Retype the data that follows with no alterations, please.

┌─ THE RECORDS

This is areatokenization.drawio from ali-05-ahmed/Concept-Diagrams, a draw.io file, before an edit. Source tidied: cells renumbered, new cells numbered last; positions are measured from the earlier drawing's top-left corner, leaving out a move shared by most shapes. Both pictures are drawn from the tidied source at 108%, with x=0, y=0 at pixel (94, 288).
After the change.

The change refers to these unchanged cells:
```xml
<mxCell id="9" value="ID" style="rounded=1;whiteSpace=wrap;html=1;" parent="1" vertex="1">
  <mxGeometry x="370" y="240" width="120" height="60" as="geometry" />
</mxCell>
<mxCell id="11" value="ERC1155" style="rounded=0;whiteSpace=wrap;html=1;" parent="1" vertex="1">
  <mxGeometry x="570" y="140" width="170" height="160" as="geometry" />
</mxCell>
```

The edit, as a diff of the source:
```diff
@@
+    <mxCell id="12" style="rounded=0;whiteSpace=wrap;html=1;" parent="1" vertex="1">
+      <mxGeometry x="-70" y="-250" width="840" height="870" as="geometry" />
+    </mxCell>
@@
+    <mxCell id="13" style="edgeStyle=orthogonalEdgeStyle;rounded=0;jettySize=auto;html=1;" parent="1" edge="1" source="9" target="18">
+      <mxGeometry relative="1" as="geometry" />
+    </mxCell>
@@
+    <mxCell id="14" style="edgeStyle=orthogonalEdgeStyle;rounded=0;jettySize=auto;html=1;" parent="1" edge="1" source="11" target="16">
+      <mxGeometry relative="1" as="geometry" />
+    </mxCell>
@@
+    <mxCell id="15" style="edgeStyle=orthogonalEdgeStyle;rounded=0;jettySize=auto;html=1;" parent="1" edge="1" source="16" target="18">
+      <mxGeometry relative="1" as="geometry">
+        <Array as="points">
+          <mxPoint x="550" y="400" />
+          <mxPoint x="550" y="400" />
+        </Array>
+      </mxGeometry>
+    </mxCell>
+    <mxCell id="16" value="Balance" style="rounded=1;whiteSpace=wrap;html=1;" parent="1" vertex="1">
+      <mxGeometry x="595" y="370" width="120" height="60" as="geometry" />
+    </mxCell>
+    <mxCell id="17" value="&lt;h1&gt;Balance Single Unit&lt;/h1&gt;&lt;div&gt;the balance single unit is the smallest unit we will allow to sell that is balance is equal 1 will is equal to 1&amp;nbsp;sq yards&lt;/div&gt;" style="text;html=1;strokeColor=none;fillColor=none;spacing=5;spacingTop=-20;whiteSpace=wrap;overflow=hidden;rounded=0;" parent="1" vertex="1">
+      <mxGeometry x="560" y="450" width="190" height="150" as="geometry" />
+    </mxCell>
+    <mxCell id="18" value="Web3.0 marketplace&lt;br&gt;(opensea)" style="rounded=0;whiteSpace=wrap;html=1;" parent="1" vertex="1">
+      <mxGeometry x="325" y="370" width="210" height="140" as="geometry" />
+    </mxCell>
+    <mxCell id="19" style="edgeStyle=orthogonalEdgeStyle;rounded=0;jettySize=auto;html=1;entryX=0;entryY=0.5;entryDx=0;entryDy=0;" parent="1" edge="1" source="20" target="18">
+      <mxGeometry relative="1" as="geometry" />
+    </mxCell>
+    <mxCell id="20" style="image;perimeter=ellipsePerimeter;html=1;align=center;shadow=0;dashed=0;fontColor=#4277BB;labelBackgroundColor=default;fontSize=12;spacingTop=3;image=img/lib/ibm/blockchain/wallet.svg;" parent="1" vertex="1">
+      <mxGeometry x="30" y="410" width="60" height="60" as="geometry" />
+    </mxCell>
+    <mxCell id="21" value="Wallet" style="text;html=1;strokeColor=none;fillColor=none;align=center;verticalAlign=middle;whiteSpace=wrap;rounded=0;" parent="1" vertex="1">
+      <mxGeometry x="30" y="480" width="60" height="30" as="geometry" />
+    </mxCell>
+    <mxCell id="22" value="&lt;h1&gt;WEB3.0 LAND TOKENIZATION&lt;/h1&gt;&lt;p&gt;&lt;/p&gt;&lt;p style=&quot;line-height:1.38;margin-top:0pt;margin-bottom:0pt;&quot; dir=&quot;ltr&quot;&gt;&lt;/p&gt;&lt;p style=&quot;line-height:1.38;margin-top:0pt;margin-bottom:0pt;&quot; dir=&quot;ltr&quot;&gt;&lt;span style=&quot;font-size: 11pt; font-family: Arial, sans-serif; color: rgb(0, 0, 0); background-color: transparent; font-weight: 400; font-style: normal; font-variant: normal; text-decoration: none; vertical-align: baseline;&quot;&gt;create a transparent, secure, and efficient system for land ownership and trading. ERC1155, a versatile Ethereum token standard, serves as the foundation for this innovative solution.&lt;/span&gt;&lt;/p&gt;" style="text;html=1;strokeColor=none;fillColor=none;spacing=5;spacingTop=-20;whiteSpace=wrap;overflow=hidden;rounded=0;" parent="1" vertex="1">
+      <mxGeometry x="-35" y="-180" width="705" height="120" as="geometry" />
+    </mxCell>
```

└─

* _SOLUTION BELOW_
This is areatokenization.drawio from ali-05-ahmed/Concept-Diagrams, a draw.io file, before an edit. Source tidied: cells renumbered, new cells numbered last; positions are measured from the earlier drawing's top-left corner, leaving out a move shared by most shapes. Both pictures are drawn from the tidied source at 108%, with x=0, y=0 at pixel (94, 288).
After the change.

The change refers to these unchanged cells:
```xml
<mxCell id="9" value="ID" style="rounded=1;whiteSpace=wrap;html=1;" parent="1" vertex="1">
  <mxGeometry x="370" y="240" width="120" height="60" as="geometry" />
</mxCell>
<mxCell id="11" value="ERC1155" style="rounded=0;whiteSpace=wrap;html=1;" parent="1" vertex="1">
  <mxGeometry x="570" y="140" width="170" height="160" as="geometry" />
</mxCell>
```

The edit, as a diff of the source:
```diff
@@
+    <mxCell id="12" style="rounded=0;whiteSpace=wrap;html=1;" parent="1" vertex="1">
+      <mxGeometry x="-70" y="-250" width="840" height="870" as="geometry" />
+    </mxCell>
@@
+    <mxCell id="13" style="edgeStyle=orthogonalEdgeStyle;rounded=0;jettySize=auto;html=1;" parent="1" edge="1" source="9" target="18">
+      <mxGeometry relative="1" as="geometry" />
+    </mxCell>
@@
+    <mxCell id="14" style="edgeStyle=orthogonalEdgeStyle;rounded=0;jettySize=auto;html=1;" parent="1" edge="1" source="11" target="16">
+      <mxGeometry relative="1" as="geometry" />
+    </mxCell>
@@
+    <mxCell id="15" style="edgeStyle=orthogonalEdgeStyle;rounded=0;jettySize=auto;html=1;" parent="1" edge="1" source="16" target="18">
+      <mxGeometry relative="1" as="geometry">
+        <Array as="points">
+          <mxPoint x="550" y="400" />
+          <mxPoint x="550" y="400" />
+        </Array>
+      </mxGeometry>
+    </mxCell>
+    <mxCell id="16" value="Balance" style="rounded=1;whiteSpace=wrap;html=1;" parent="1" vertex="1">
+      <mxGeometry x="595" y="370" width="120" height="60" as="geometry" />
+    </mxCell>
+    <mxCell id="17" value="&lt;h1&gt;Balance Single Unit&lt;/h1&gt;&lt;div&gt;the balance single unit is the smallest unit we will allow to sell that is balance is equal 1 will is equal to 1&amp;nbsp;sq yards&lt;/div&gt;" style="text;html=1;strokeColor=none;fillColor=none;spacing=5;spacingTop=-20;whiteSpace=wrap;overflow=hidden;rounded=0;" parent="1" vertex="1">
+      <mxGeometry x="560" y="450" width="190" height="150" as="geometry" />
+    </mxCell>
+    <mxCell id="18" value="Web3.0 marketplace&lt;br&gt;(opensea)" style="rounded=0;whiteSpace=wrap;html=1;" parent="1" vertex="1">
+      <mxGeometry x="325" y="370" width="210" height="140" as="geometry" />
+    </mxCell>
+    <mxCell id="19" style="edgeStyle=orthogonalEdgeStyle;rounded=0;jettySize=auto;html=1;entryX=0;entryY=0.5;entryDx=0;entryDy=0;" parent="1" edge="1" source="20" target="18">
+      <mxGeometry relative="1" as="geometry" />
+    </mxCell>
+    <mxCell id="20" style="image;perimeter=ellipsePerimeter;html=1;align=center;shadow=0;dashed=0;fontColor=#4277BB;labelBackgroundColor=default;fontSize=12;spacingTop=3;image=img/lib/ibm/blockchain/wallet.svg;" parent="1" vertex="1">
+      <mxGeometry x="30" y="410" width="60" height="60" as="geometry" />
+    </mxCell>
+    <mxCell id="21" value="Wallet" style="text;html=1;strokeColor=none;fillColor=none;align=center;verticalAlign=middle;whiteSpace=wrap;rounded=0;" parent="1" vertex="1">
+      <mxGeometry x="30" y="480" width="60" height="30" as="geometry" />
+    </mxCell>
+    <mxCell id="22" value="&lt;h1&gt;WEB3.0 LAND TOKENIZATION&lt;/h1&gt;&lt;p&gt;&lt;/p&gt;&lt;p style=&quot;line-height:1.38;margin-top:0pt;margin-bottom:0pt;&quot; dir=&quot;ltr&quot;&gt;&lt;/p&gt;&lt;p style=&quot;line-height:1.38;margin-top:0pt;margin-bottom:0pt;&quot; dir=&quot;ltr&quot;&gt;&lt;span style=&quot;font-size: 11pt; font-family: Arial, sans-serif; color: rgb(0, 0, 0); background-color: transparent; font-weight: 400; font-style: normal; font-variant: normal; text-decoration: none; vertical-align: baseline;&quot;&gt;create a transparent, secure, and efficient system for land ownership and trading. ERC1155, a versatile Ethereum token standard, serves as the foundation for this innovative solution.&lt;/span&gt;&lt;/p&gt;" style="text;html=1;strokeColor=none;fillColor=none;spacing=5;spacingTop=-20;whiteSpace=wrap;overflow=hidden;rounded=0;" parent="1" vertex="1">
+      <mxGeometry x="-35" y="-180" width="705" height="120" as="geometry" />
+    </mxCell>
```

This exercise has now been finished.